→ **Task**
Report each line of the material below where the word "comercial" can be found.

Data extract START

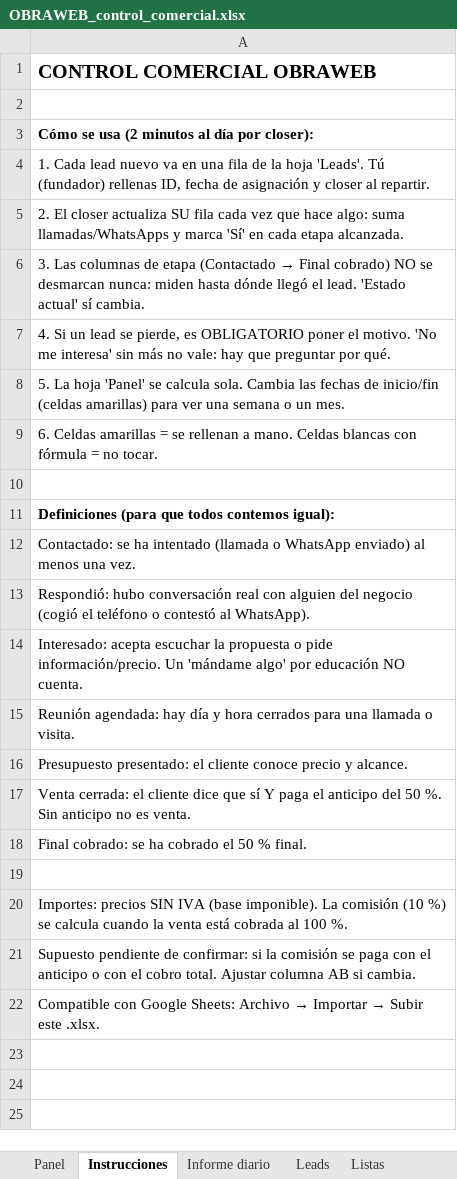
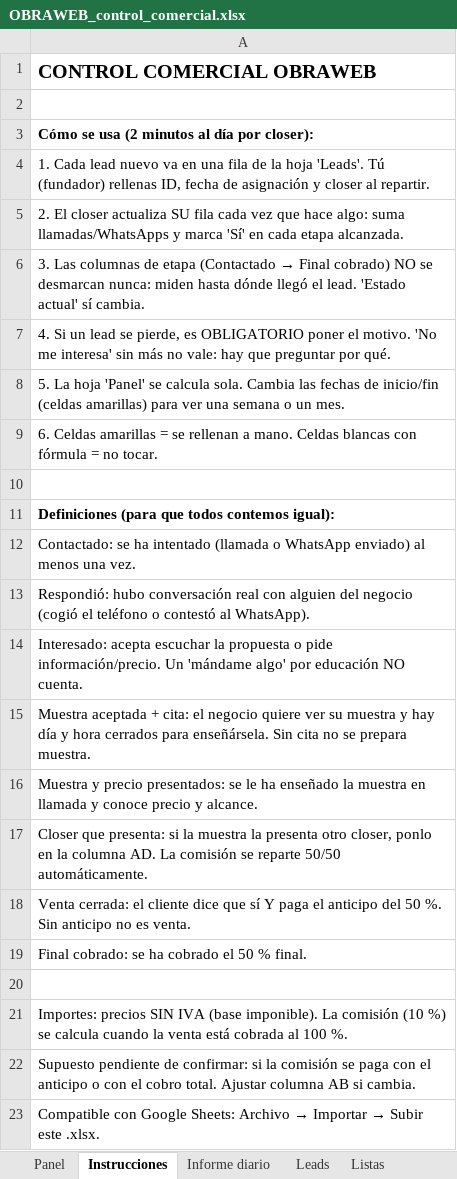
Before and after one commit to Marco8500/OBRAWEB, an Excel workbook: comercial/OBRAWEB_control_comercial.xlsx, sheet Instrucciones, drawn as a sheet; values as stored, in another font and other column widths than the file's, no borders; the diff names each change by its address in the sheet, - before the commit and + after, or states it on an @@ line.

```diff
--- a/comercial/OBRAWEB_control_comercial.xlsx (sheet Instrucciones)
+++ b/comercial/OBRAWEB_control_comercial.xlsx (sheet Instrucciones)
-A15: Reunión agendada: hay día y hora cerrados para una llamada o visita.
+A15: Muestra aceptada + cita: el negocio quiere ver su muestra y hay día y hora cerrados para enseñársela. Sin cita no se prepara muestra.
-A16: Presupuesto presentado: el cliente conoce precio…
+A16: Muestra y precio presentados: se le ha enseñado la muestra en llamada y conoce precio…
+row 17: Closer que presenta: si la muestra la presenta otro closer, ponlo en la columna AD. La comisión se reparte 50/50 automáticamente.
```
Also changed, not shown: sheet Leads, sheet Panel, 1 other file.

Data extract END

→ **Answer area**
Before and after one commit to Marco8500/OBRAWEB, an Excel workbook: comercial/OBRAWEB_control_comercial.xlsx, sheet Instrucciones, drawn as a sheet; values as stored, in another font and other column widths than the file's, no borders; the diff names each change by its address in the sheet, - before the commit and + after, or states it on an @@ line.
--- a/comercial/OBRAWEB_control_comercial.xlsx (sheet Instrucciones)
+++ b/comercial/OBRAWEB_control_comercial.xlsx (sheet Instrucciones)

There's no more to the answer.